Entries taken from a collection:
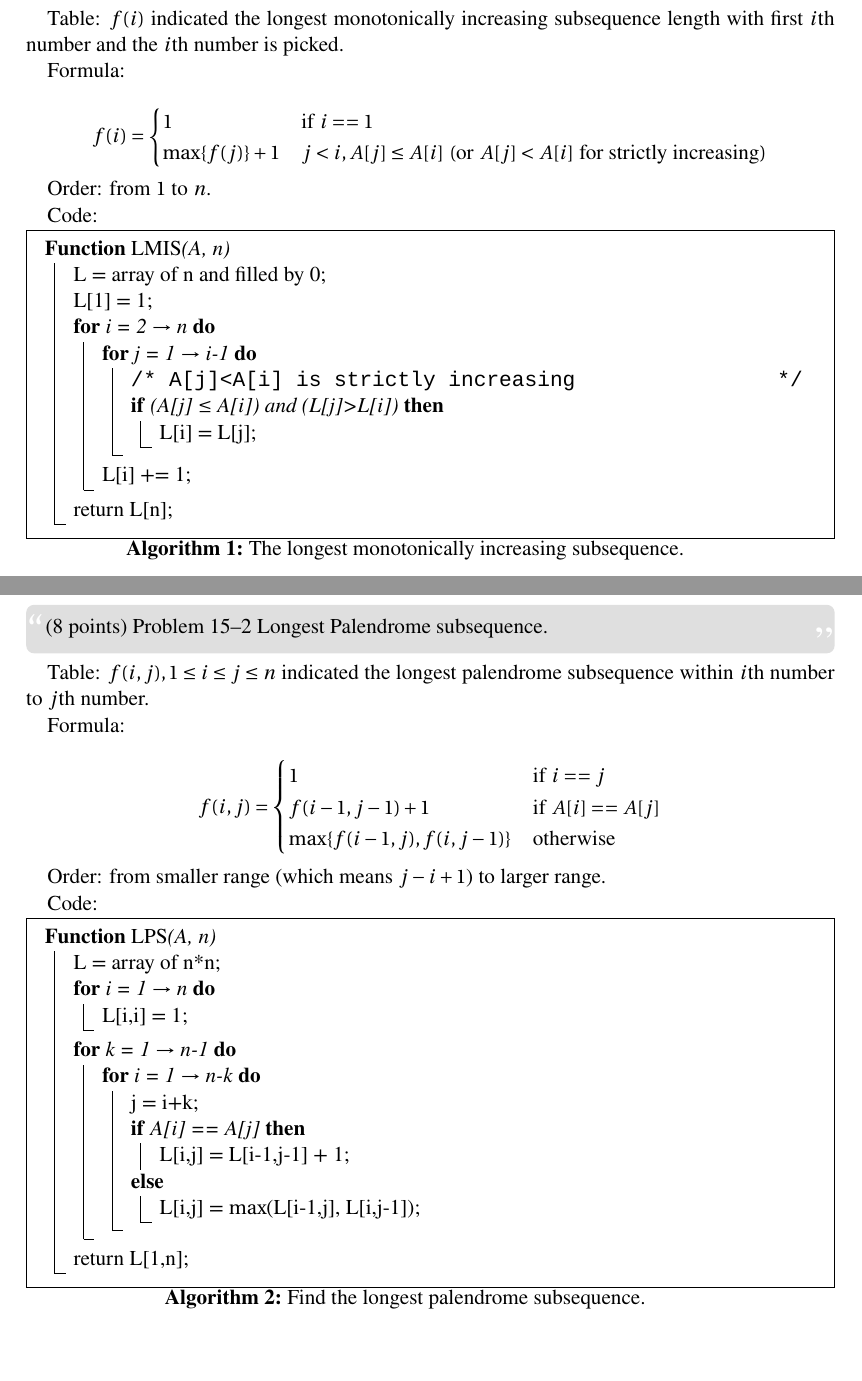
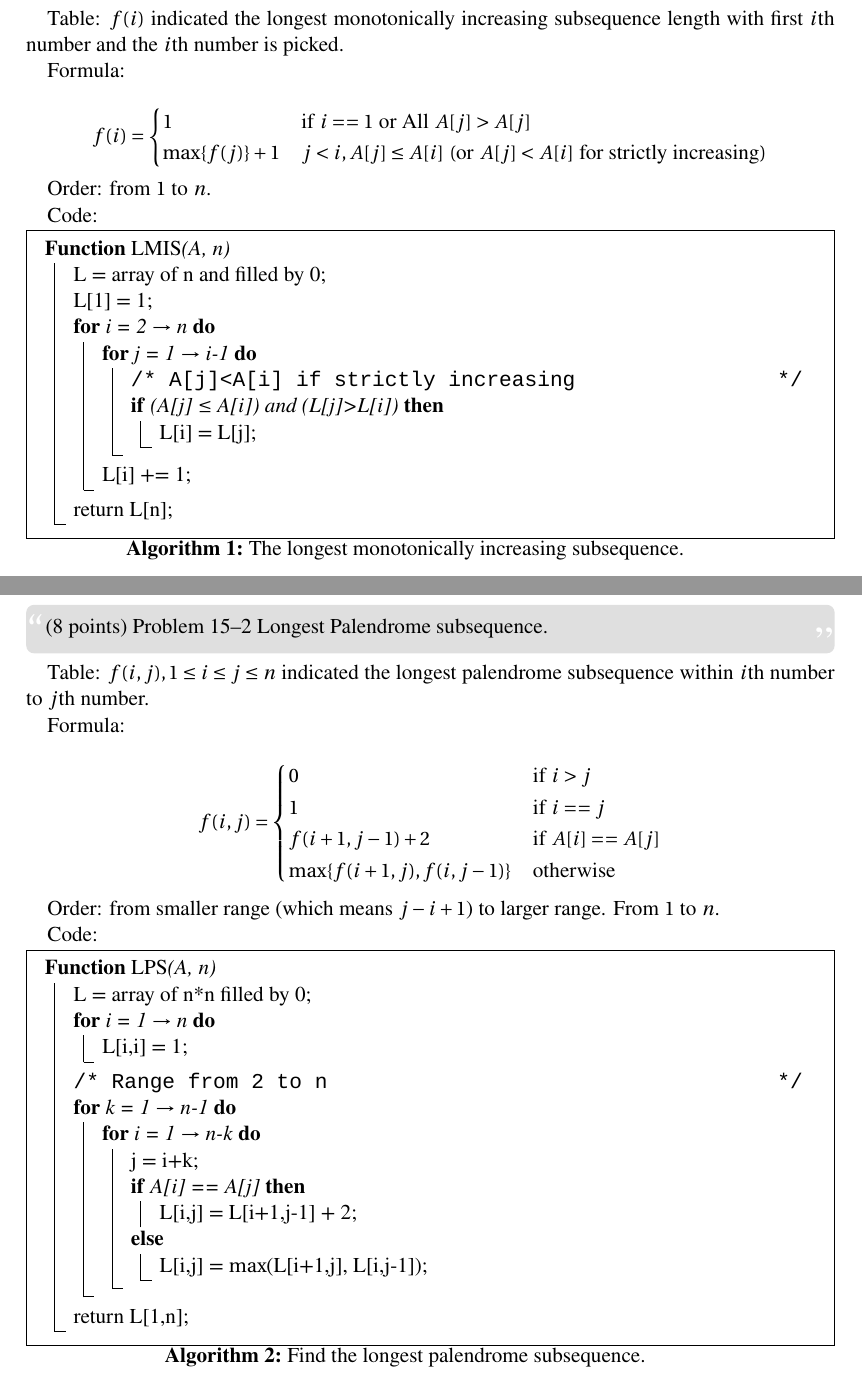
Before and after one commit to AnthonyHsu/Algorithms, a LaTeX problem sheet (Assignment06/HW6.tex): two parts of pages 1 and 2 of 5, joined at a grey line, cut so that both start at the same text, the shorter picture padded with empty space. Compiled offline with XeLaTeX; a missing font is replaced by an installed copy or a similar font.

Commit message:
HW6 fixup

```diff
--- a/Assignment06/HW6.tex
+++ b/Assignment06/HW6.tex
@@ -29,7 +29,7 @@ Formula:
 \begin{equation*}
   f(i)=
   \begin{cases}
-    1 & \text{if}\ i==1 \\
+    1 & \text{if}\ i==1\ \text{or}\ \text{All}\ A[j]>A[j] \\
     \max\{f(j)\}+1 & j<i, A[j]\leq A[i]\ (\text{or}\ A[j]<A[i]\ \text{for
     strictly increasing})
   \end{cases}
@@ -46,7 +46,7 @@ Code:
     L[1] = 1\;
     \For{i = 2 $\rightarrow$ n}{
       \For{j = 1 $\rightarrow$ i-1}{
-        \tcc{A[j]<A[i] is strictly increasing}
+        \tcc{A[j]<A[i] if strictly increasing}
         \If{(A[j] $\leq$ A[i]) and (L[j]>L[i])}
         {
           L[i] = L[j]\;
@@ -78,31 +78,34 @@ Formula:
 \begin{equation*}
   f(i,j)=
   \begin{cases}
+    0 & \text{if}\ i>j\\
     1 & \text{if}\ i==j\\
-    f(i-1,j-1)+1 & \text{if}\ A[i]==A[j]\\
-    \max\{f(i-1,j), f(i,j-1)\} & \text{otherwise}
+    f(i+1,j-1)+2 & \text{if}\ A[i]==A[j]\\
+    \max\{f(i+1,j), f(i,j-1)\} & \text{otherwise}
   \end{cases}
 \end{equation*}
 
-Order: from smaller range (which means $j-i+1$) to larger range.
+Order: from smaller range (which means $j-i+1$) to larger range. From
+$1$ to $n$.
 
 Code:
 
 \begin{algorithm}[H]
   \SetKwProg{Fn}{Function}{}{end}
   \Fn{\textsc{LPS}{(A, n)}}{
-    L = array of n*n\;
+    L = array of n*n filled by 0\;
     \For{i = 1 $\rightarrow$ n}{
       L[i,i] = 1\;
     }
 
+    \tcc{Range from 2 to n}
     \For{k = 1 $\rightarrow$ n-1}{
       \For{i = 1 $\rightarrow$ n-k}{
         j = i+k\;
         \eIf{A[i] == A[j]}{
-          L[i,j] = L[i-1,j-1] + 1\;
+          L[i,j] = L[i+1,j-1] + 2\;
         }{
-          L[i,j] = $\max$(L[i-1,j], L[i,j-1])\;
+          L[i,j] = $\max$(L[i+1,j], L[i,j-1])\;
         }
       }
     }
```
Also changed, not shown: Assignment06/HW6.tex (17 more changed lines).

--

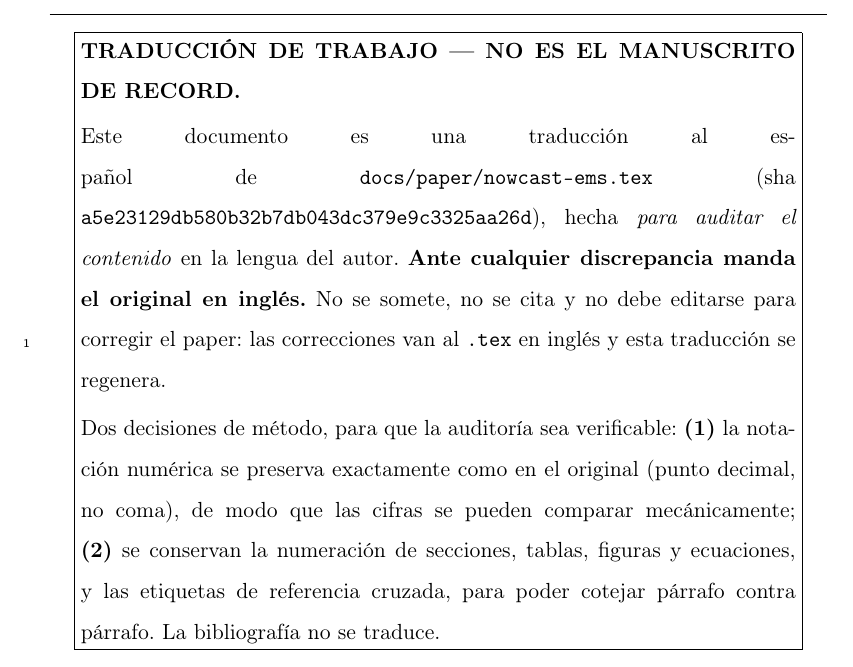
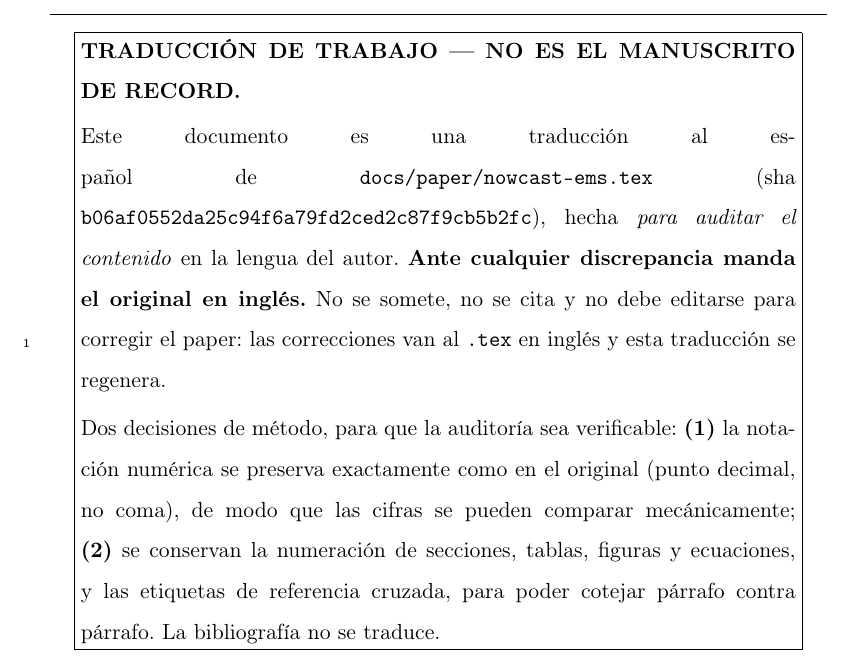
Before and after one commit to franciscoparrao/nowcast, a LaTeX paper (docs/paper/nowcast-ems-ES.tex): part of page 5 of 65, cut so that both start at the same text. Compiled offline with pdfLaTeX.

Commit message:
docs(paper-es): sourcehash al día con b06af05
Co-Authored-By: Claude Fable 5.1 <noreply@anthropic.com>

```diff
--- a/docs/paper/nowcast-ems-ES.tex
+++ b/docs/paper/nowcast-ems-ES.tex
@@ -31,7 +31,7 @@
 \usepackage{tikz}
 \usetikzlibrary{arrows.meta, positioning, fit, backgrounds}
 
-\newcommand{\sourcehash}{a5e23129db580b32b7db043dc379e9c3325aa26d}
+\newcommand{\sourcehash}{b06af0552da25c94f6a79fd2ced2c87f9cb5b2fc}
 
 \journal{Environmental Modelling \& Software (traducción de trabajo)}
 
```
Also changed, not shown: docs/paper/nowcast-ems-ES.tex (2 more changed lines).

---

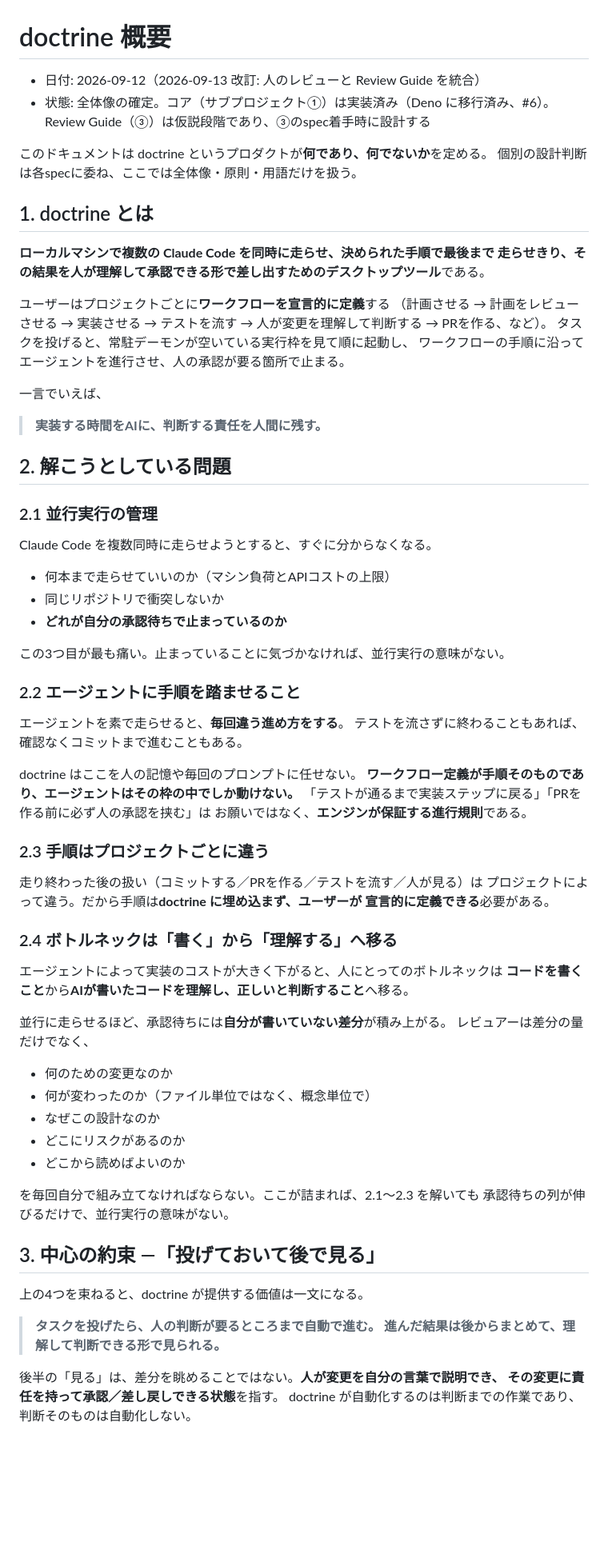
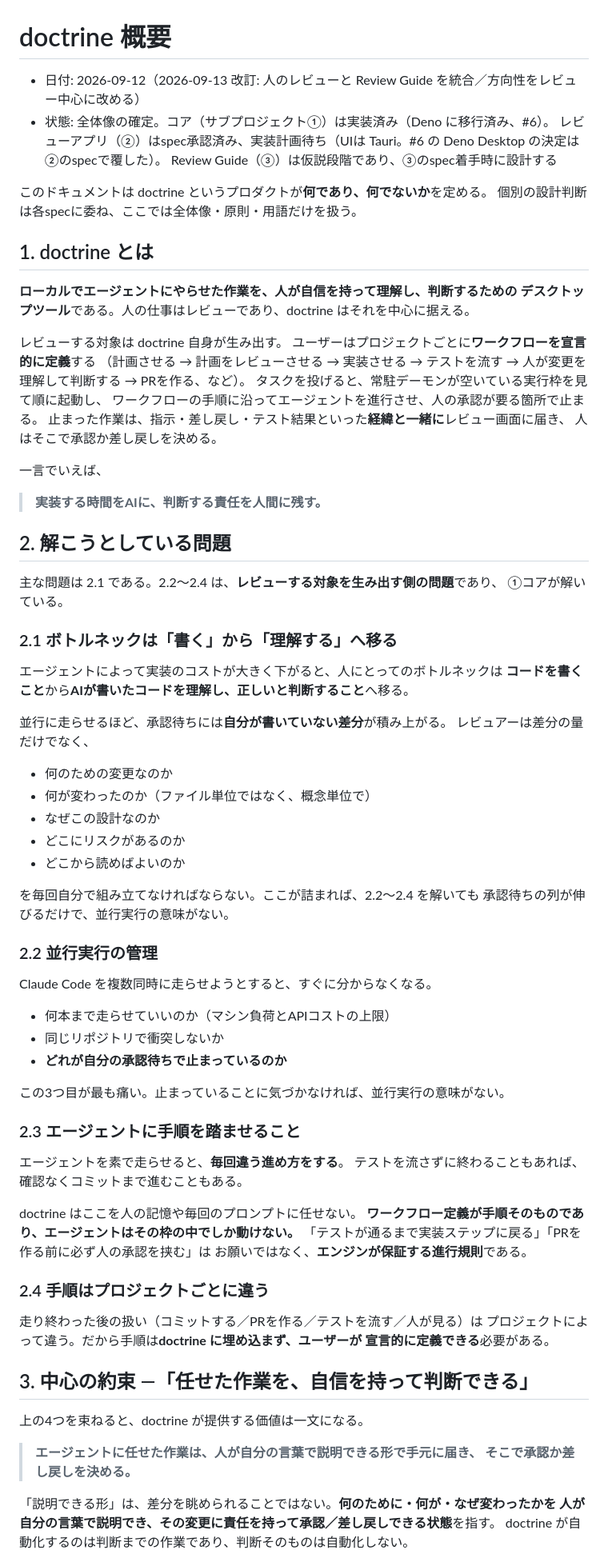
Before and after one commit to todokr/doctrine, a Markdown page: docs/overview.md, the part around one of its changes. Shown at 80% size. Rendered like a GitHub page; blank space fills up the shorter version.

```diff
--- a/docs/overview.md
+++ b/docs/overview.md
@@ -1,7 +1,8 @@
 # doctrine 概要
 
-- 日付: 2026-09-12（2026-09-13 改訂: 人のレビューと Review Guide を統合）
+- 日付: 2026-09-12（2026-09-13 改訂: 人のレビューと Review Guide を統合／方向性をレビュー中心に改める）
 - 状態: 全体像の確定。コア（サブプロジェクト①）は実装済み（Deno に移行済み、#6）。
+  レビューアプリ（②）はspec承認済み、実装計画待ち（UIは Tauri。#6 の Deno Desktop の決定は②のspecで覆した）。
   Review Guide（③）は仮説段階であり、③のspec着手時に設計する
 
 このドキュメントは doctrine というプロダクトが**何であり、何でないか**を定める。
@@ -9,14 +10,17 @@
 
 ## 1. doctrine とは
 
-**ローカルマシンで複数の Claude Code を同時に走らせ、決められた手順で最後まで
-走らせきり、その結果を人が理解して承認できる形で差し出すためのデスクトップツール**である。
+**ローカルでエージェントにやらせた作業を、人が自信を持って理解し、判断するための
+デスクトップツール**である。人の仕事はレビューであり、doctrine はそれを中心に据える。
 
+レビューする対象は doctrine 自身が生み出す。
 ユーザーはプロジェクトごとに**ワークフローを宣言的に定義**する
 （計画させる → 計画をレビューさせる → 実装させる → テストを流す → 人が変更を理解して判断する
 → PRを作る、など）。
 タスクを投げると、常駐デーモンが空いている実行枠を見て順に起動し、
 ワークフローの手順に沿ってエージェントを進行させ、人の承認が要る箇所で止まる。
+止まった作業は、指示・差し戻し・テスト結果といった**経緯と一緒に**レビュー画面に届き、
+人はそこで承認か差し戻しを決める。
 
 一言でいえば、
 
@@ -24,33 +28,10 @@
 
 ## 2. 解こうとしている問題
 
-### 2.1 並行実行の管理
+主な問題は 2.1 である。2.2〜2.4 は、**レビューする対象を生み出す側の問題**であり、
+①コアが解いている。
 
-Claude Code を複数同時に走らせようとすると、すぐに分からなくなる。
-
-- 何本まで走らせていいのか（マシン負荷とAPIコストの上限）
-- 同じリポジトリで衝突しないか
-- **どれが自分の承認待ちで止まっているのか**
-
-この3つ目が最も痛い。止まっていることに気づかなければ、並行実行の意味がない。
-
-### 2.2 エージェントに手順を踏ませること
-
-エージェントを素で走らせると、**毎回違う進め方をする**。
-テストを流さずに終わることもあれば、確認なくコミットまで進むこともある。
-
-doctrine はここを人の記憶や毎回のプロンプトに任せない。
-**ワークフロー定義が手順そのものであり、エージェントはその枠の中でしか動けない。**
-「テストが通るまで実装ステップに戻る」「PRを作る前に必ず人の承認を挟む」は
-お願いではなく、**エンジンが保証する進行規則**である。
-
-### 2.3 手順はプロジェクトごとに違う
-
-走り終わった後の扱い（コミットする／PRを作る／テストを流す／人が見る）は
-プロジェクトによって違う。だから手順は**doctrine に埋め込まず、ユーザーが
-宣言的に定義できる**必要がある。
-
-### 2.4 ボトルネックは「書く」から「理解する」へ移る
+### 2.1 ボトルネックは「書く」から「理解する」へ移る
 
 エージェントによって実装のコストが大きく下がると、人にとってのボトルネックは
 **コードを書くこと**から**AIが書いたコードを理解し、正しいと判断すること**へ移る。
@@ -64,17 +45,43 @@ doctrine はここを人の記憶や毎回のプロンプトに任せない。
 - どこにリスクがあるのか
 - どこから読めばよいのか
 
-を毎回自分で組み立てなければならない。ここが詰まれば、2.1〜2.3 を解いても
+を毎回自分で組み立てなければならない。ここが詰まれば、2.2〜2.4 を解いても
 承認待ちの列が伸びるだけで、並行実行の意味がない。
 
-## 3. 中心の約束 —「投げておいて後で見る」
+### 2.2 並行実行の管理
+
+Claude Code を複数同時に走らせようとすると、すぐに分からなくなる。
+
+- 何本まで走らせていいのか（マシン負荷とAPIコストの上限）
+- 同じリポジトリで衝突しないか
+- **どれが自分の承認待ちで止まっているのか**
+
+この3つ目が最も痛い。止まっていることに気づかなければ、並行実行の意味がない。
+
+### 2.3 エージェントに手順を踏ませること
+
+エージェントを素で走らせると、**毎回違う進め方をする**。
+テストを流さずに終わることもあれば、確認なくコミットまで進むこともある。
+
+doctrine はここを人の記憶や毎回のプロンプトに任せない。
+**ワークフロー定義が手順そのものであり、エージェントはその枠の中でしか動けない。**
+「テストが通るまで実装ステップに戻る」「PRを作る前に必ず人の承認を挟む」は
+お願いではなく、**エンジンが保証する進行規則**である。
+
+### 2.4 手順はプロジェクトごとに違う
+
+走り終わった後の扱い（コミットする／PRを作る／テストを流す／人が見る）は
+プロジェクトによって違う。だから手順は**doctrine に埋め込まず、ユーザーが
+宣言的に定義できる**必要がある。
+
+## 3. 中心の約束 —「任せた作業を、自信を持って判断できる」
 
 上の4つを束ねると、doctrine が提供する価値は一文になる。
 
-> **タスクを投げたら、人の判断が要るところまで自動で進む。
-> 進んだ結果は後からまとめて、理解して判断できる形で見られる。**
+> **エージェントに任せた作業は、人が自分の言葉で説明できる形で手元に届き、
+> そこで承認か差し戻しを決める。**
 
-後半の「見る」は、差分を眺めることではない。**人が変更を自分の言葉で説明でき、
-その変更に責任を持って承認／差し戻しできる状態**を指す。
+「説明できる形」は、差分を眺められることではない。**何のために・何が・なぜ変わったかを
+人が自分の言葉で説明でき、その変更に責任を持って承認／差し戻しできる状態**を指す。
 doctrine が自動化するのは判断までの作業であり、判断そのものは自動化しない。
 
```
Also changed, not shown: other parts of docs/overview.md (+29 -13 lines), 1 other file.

EXERCISE INSTRUCTIONS:
Go through the entries above and copy out every line that includes the word "overview".

SOLUTION TO THIS PROBLEM:
Before and after one commit to todokr/doctrine, a Markdown page: docs/overview.md, the part around one of its changes. Shown at 80% size. Rendered like a GitHub page; blank space fills up the shorter version.
--- a/docs/overview.md
+++ b/docs/overview.md
Also changed, not shown: other parts of docs/overview.md (+29 -13 lines), 1 other file.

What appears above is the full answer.